On Friday, Quib.ly caught on fire. We posted this question: Does gender classification of toys really affect kids?
Peter Jenkinson, a great toy expert who tweets as @toyologist let out a sigh and began...
"Just this week Toys R Us have agreed, after some pressure, to remove BOYS and GIRLS classification signage from UK stores.
"Now I might have been shopping elsewhere, a parallel universe but I have NEVER seen the signs which read 'Welcome to the toy shop little person, now please wander to the appropriate gender aisle to find a toy suitable for your play pattern - thank you'."
"Now the shops are removing signage it'll be far less clear in the larger ones where to find construction kits, diggers and remote control tanks or princess based role play/dolls and plush bears with oh-so-cute eyes. What will they now do?"
And so it began. Within minutes, it was trending on Quib.ly and spreading across Twitter.
"I am sorry to say that I disagree so heartily mine just fell onto my keyboard," wrote Tamsin Oxford.
"Let's take a look a bit beyond signage. The gender classification of toys isn't merely a sign in an aisle, it's colour and branding and the fact that every Lego pack that isn't Lego Friends very rarely includes a female minifigure.
"My daughter recently discovered Lego and when I took her into the Lego store she saw the "pink" section and ignored Lord of the Rings and the other totally awesome stuff because (and I quote this earnestly) 'It's for boys'. Why? The colouring. So I bought her a Lego car that changes into five different shapes in an incredibly dark blue box and she loved it. It's her favourite. Now we have the Police Helicopter (which has no female police in it)."
"Gender classification of toys really does affect kids," said Simon Munk. "And if you can't see that, you need to look around a bit more closely!"
"Those signs, those labels - they stick - they tell kids what they're meant to be and do."
It goes beyond toys, signs or shops, says Anita Naik:
"I find what affects my kids more than gender specific toys is other people's opinions on the toys they play with.
"My son likes prams and dolls and I can't tell you how many parents have told him these are girls toys. One even asking 'If it worried me?' - but refusing to be drawn on what my 'worry' should actually be!"
Joanne Watts agreed.
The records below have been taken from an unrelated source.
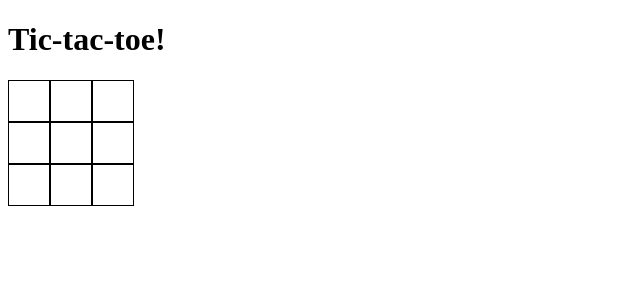
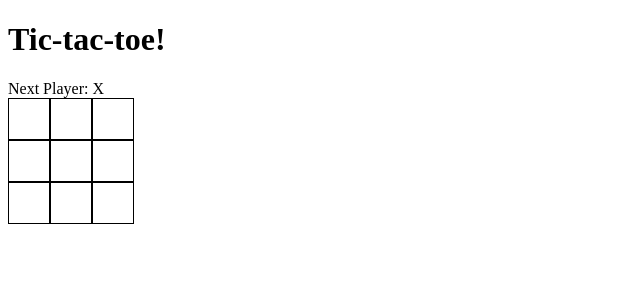
Before and after one commit to arcualberta/InterfaceExperiments, a Vue app in the folder Vue/Vue/VueTest/: page / in a window 1280 px wide. Shown: the top 300 px of the page, without its empty margins (0-640 px from the left). Built offline with nearby package versions, Linux system fonts and the light colour scheme.

Commit message:
player now changes turn on grid click

```diff
--- a/Vue/Vue/VueTest/src/components/Home.vue
+++ b/Vue/Vue/VueTest/src/components/Home.vue
@@ -1,6 +1,7 @@
 <template>
     <div class="home">
         <h1>{{ msg }}</h1>
+        <div>Next Player: {{players[turn]}}</div>
         <div class="my-row" v-for="row of gridData.rows">
             <div class="my-col" v-for="col of gridData.cols" v-on:click="placeToken"></div>
         </div>
@@ -13,17 +14,23 @@
     @Component
     export default class Home extends Vue {
         @Prop() private msg!: string;
-        data() {
-            return {
-                gridData: {
-                    rows: 3,
-                    cols: 3
-                }
+
+        gridData:any = {
+            rows: 3,
+            cols: 3
+        };
+        players: Array<String> = ['X', 'Y'];
+        turn: number = 0;
+
+
+        //places the player's token in the grid
+        placeToken() {
+            if (this.turn > 0) {
+                this.turn = 0;
+            } else {
+                this.turn = 1;
             }
         }
-
-
-
 
     }
 </script>
--- a/Vue/Vue/VueTest/src/main.ts
+++ b/Vue/Vue/VueTest/src/main.ts
@@ -3,6 +3,6 @@ import App from './App.vue';
 
 Vue.config.productionTip = true;
 
-new Vue({
+let vm = new Vue({
     render: h => h(App)
 }).$mount('#app');
```
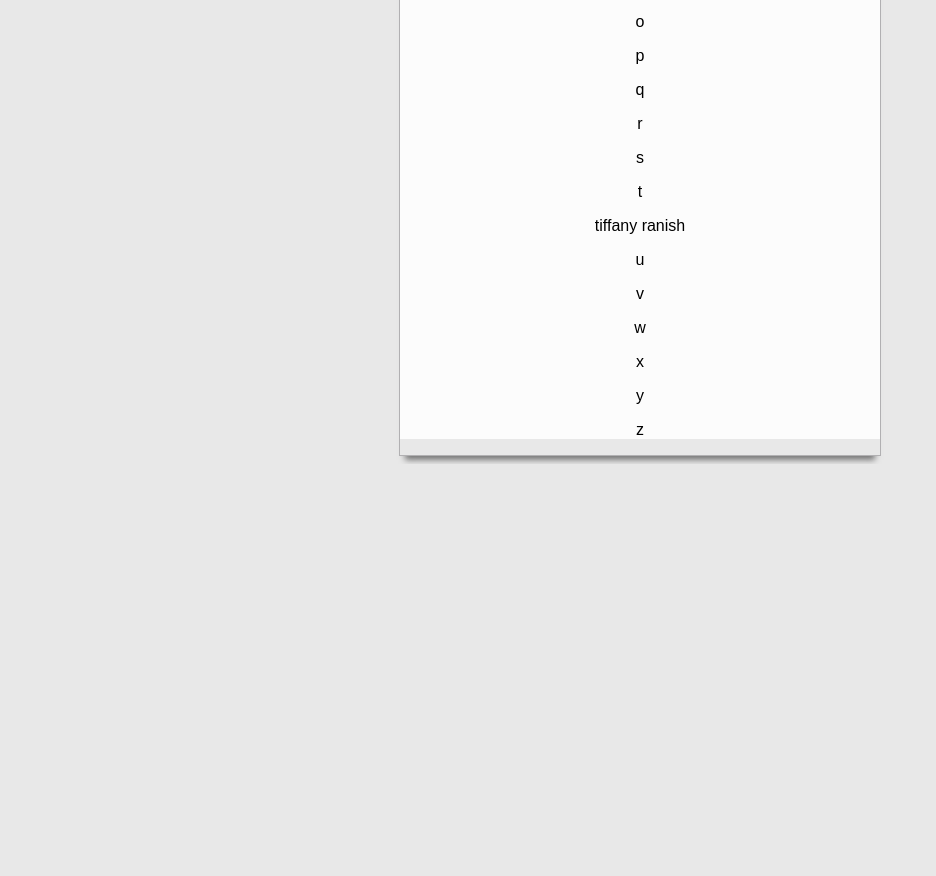
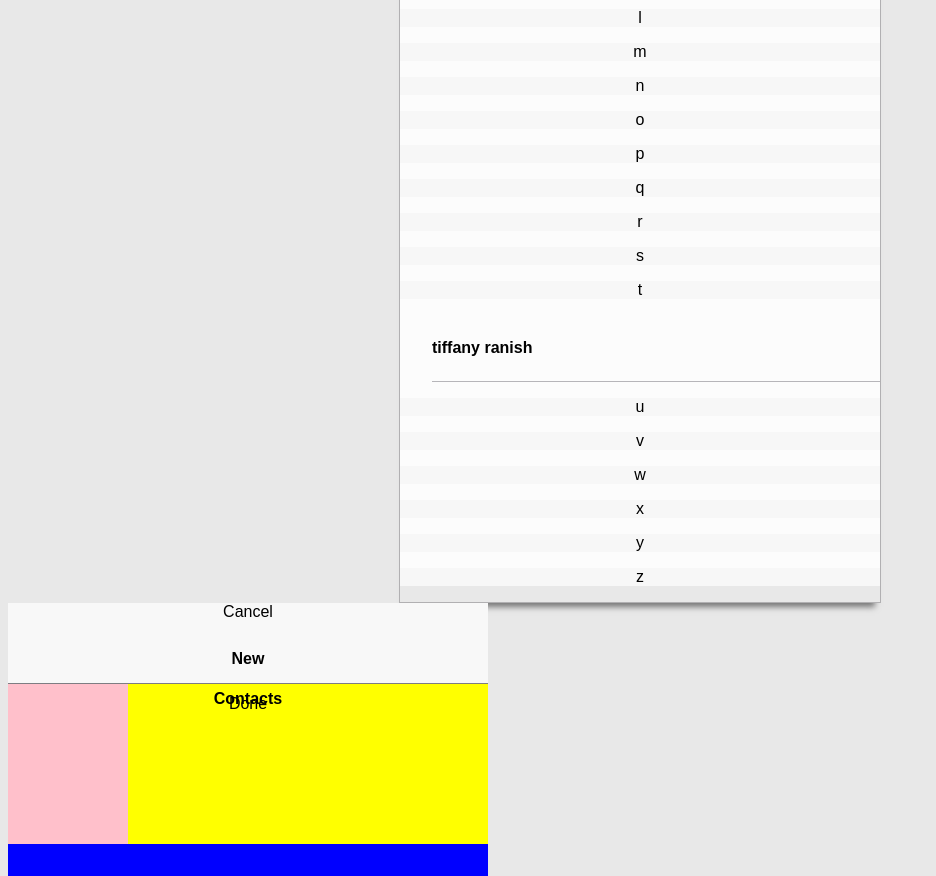
Before and after one commit to geekwise-jennifer-tablett/old-addressbook, a plain HTML site: page index.html in a window 1280 px wide. Shown: the part 719-1595 px from the top of the page, without its empty margins (0-936 px from the left). Before the commit the page ends 1183 px from the top, so only its background shows below. Drawn offline with Linux system fonts and the light colour scheme.

Commit message:
added second page

```diff
--- a/css/main.css
+++ b/css/main.css
@@ -89,3 +89,48 @@ body{
     text-align: center;
     color:#2376d2;
 }
+
+/*inside organization for names*/
+p[id^=letter_container_]{
+    background-color:#f7f7f7 ;
+}
+.inner_contact{
+    text-align:left;
+    margin-left: 2rem;
+    border-bottom: 1px solid #B6B5B9;
+    padding:1.5rem 0 1.5rem 0;
+    font-weight:bold;
+    display: block;
+}
+
+/*new contact page*/
+#new_contact_div{
+    height:5rem;
+    width:30rem;
+   background-color:pink;
+}
+#new_contact_top{
+    height:5rem;
+    width:100%;
+    font-size:1rem;
+    border-bottom: 1px solid #7E7D82;
+    background-color:#f8f8f8;
+}
+#new_contact_bottom{
+    margin:0;
+    height:12rem;
+    width:100%;
+    background-color:blue;
+}
+#photo_container_div{
+    height:10rem;
+    width:25%;
+    float:left;
+    background-color:pink;
+}
+#name_group_div{
+    height: 10rem;
+    width:75%;
+    float: left;
+    background-color: yellow;
+}
--- a/js/script.js
+++ b/js/script.js
@@ -12,6 +12,16 @@ var new_element;
 var nav_div;
 var new_abc;
 var current_letter
+
+//for new contact when + is clicked
+var new_contact_div;
+var new_contact_top;
+var cancel_div;
+var title_two_div;
+var done_div;
+var new_contact_bottom
+var photo_container_div;
+var name_group_div;
 
 //for organizing names
  var abc_array = ['a','b','c','d','e','f','g','h','i','j','k','l','m','n','o','p','q','r','s','t','u','v','w','x','y','z'];
@@ -122,6 +132,39 @@ var create_contact = function(element_type,element_id){
 
 
 
+//creating new contact container
+new_contact_div = document.createElement('div');
+new_contact_div.setAttribute('id','new_contact_div');
+
+new_contact_top = document.createElement('div');
+new_contact_top.setAttribute('id','new_contact_top');
+
+//inside new_contact_top
+cancel_div  = document.createElement('div');
+cancel_div.setAttribute('id','cancel_div');
+cancel_div.innerHTML = 'Cancel';
+
+title_two_div = document.createElement('div');
+title_two_div.setAttribute('id','title_div');
+title_two_div.innerHTML = 'New Contacts';
+
+done_div = document.createElement('div');
+done_div.setAttribute('id','cancel_div');
+done_div.innerHTML = 'Done';
+
+
+
+
+
+
+new_contact_bottom = document.createElement('div');
+new_contact_bottom.setAttribute('id','new_contact_bottom');
+
+photo_container_div = document.createElement('div');
+photo_container_div.setAttribute('id','photo_container_div');
+
+name_group_div = document.createElement('div');
+name_group_div.setAttribute('id','name_group_div')
 
 
 //when webpage loads
@@ -143,13 +186,17 @@ document.addEventListener('DOMContentLoaded',function(event){
 
     contactlist_container.appendChild(nav_div);
 
+  //for now appended eventualy on click display
+  document.body.appendChild(new_contact_div);
+  new_contact_div.appendChild(new_contact_top);
 
-     //loop to create contact
-    // for(var i=0; i<contact.length; i++){
-    //     create_contact('p','contact_'+i);
-    //     current_contact = document.getElementById('contact_'+i);
-    //     current_contact.textContent = contact[i].first_name + ' ' + contact[i].last_name;
-    // };
+  new_contact_top.appendChild(cancel_div);
+  new_contact_top.appendChild(title_two_div);
+  new_contact_top.appendChild(done_div);
+
+  new_contact_div.appendChild(new_contact_bottom);
+  new_contact_bottom.appendChild(photo_container_div);
+  new_contact_bottom.appendChild(name_group_div);
 
     // created abc divs for organization
     for(var i=0; i<26; i++){
@@ -169,7 +216,7 @@ document.addEventListener('DOMContentLoaded',function(event){
        var current_letter = abc_array[i];
     //   console.log(current_letter);
        var current_new_abc = document.getElementById('nav_div_' +i);
-       console.log(current_new_abc);
+    //   console.log(current_new_abc);
 
        //grabbing letters in name
        for(i in contact){
```
Also changed, not shown: 1 other file.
Wholeheartedly.
"My son is certainly affected by gender stereotyping. He would be very embarrassed if anyone thought he liked anything pink or girly. I think it's so sad that boys are taught to shy away from girls' stuff - as some of it gives rise to a lot of imaginative role-play."
"Let Toys Be Toys is an organisation calling an end to the gendered in-store signage, which is a start to tackling the problem of gendering toys. If you are interested follow them here @lettoysbetoys. Better still sign their petition."
I just did.